Interested visitors may pursue the island’s history, either quite actively with a rugged hike to the ruins at Little Fort National Park or, more casually, with an excursion to Coppermine Point, site of a 19th century Cornish copper mine. The latter provides sweeping views of the Caribbean and the sounds of a strong surf hitting the rocky point.
Four islands are nearby to the north — Eustatia, Mosquito, Necker and Prickly Pear — where visitors may swim (Prickly Pear), moor their boats at dive sites (Mosquito and Prickly Pear) or find exclusive accommodations (Eustatia and Necker) for really getting away from it all, even from the sleepy Virgin Gorda.
For that matter, roads don’t extend to all northern coastal areas with the result that many of Virgin Gorda’s resorts are accessible only by boat.
Things to do for Venturers

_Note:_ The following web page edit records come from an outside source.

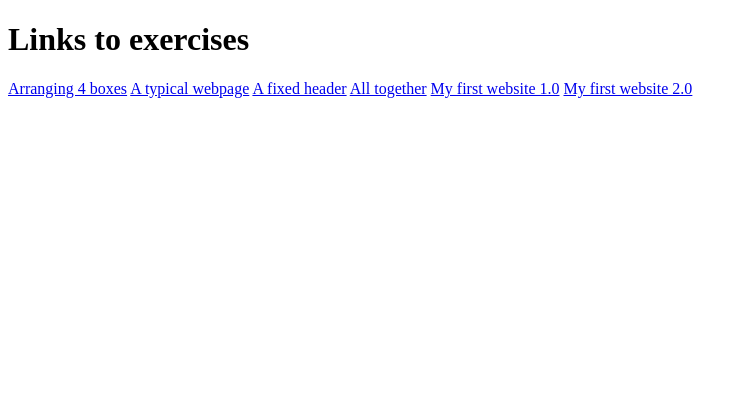
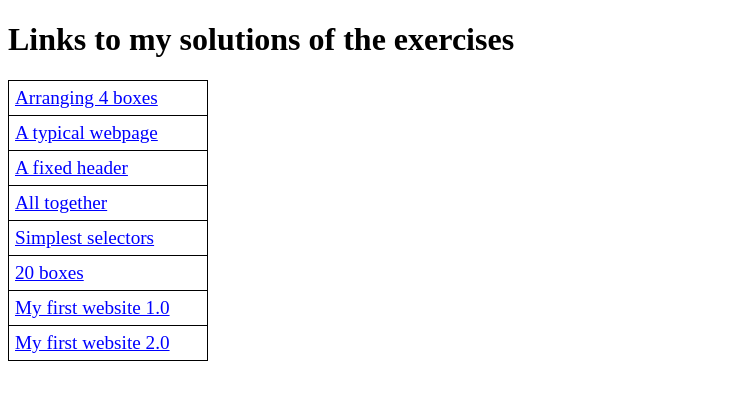
Before and after one commit to bencalter/bencalter.github.io, a plain HTML site: page index.html in a window 1280 px wide. Shown: the whole page, without its empty margins (0-747 px from the left). Drawn offline with Linux system fonts and the light colour scheme.

Commit message:
finished index page styling

```diff
--- a/index.html
+++ b/index.html
@@ -4,18 +4,21 @@
 <head>
     <meta charset="UTF-8">
     <meta name="viewport" content="width=device-width, initial-scale=1.0">
-    <title>GF html introduction course</title>
+    <link rel="stylesheet" href="./style.css">
+    <title>GF html introduction course - solutions</title>
 </head>
 
 <body>
-    <h1>Links to exercises</h1>
+    <h1>Links to my solutions of the exercises</h1>
     <nav>
         <a href="./arrangingFourBoxes/arrangingFourBoxes.html">Arranging 4 boxes</a>
         <a href="./aTypicalWebpage/typicalwebpage.html">A typical webpage</a>
         <a href="./aFixedHeader/afixedheader.html">A fixed header</a>
         <a href="./allTogether/alltogether.html">All together</a>
+        <a href="./simplestSelectors/simplestSelectors.html">Simplest selectors</a>
+        <a href="./20boxes/20boxes.html">20 boxes</a>
         <a href="./myFirstWebsite1/myfirstwebsite1.html">My first website 1.0</a>
-        <a href="./myFirstWebsite2/myfirstwebsite2.html">My first website 2.0</a>
+        <a class="last-link" href="./myFirstWebsite2/myfirstwebsite2.html">My first website 2.0</a>
     </nav>
 </body>
 
--- /dev/null
+++ b/style.css
@@ -0,0 +1,30 @@
+nav {
+    width: 200px;
+    height: auto;
+    display: flex;
+    flex-direction: column;
+}
+
+a {
+    padding: 3%;
+    border-right: 1px black solid;
+    border-left: 1px black solid;
+    border-top: 1px black solid;
+    font-size: larger;
+}
+
+a:link {
+    color: blue;
+}
+
+a:visited {
+    color: purple;
+}
+
+a:hover {
+    background: greenyellow;
+}
+
+.last-link {
+    border-bottom: 1px black solid;
+}
```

- Go sailing in the island’s North Sound where protected waters and proximity to several tiny islands offer nearly perfect sailing conditions. Or, charter a motorboat for area sightseeing.
- Take a vigorous hike with an educational slant. The goal is Little Fort National Park, site of a Spanish fortress and a wildlife sanctuary. Park entry is at the seashore, and access to the fort’s ruins are at the end of a rugged trail through dense vegetation.
- Rent a scooter for getting around the island, at least the parts with roads. Or, make that a Jeep.
- Show your PADI certification and dive the waters in the Virgin Gorda area. For one choice, dive around South Bay on Ginger Island, where there’s a gently sloping wall of hard coral.
- Be competitive. Get into the Pro-Am Regatta Week, a sailing event in October that pits amateurs and novice sailors against America’s Cup skippers and other world class sailors.
- Take a parasailing tour over North Sound. Or, stay at sea level for some windsurfing.
Things to do for Centrics
- Hike one of the trails to the top of the mountain in Gorda Peak National Park.
- In March, attend the island’s Jazz on the Hill concert series. Or make a visit to coincide with the springtime Spanish Town Fisherman’s Jamboree.
- Carry your camera for some serious photography at the Baths, a boulder-strewn beach area. And walk from this beach to Devil’s Bay, a move that involves scaling the boulders with the help of ladders and rope handrails.
- Sightsee from a helicopter.
- Kayaking is an option. Visit local outfitters for the equipment.
- Exploit the available nightlife. Look for a full-moon party. Or, make that a restaurant with live music, which could be jazz.
Things to do for Authentics
- Take in the endless views of the Caribbean from Coppermine Point on the island’s southeast tip.
- For quiet beach time, head to Mountain Trunk, Pond Bay or Savannah Bay on the north shore. Or make Prickly Pear Island your preferred beach site.
- Stay at Little Dix Bay, the first luxury resort in the British Virgin Islands, built in the 1960s. Sample the spa services, offered here in private treatment cottages. Or, if traveling with a sizeable group, book your stay in a private villa.
- Visit another B.V.I. island via water taxi. The taxi ride itself is part of the experience.
- Charter a vessel for a half or full day of sportfishing.
- Picnic and snorkel at Spring Bay National Park. Or, snorkel at the Blinders, near the Baths, where you can eye submerged boulders.
For more information, consult the British Virgin Islands Tourist Board at www.tbvitourism.com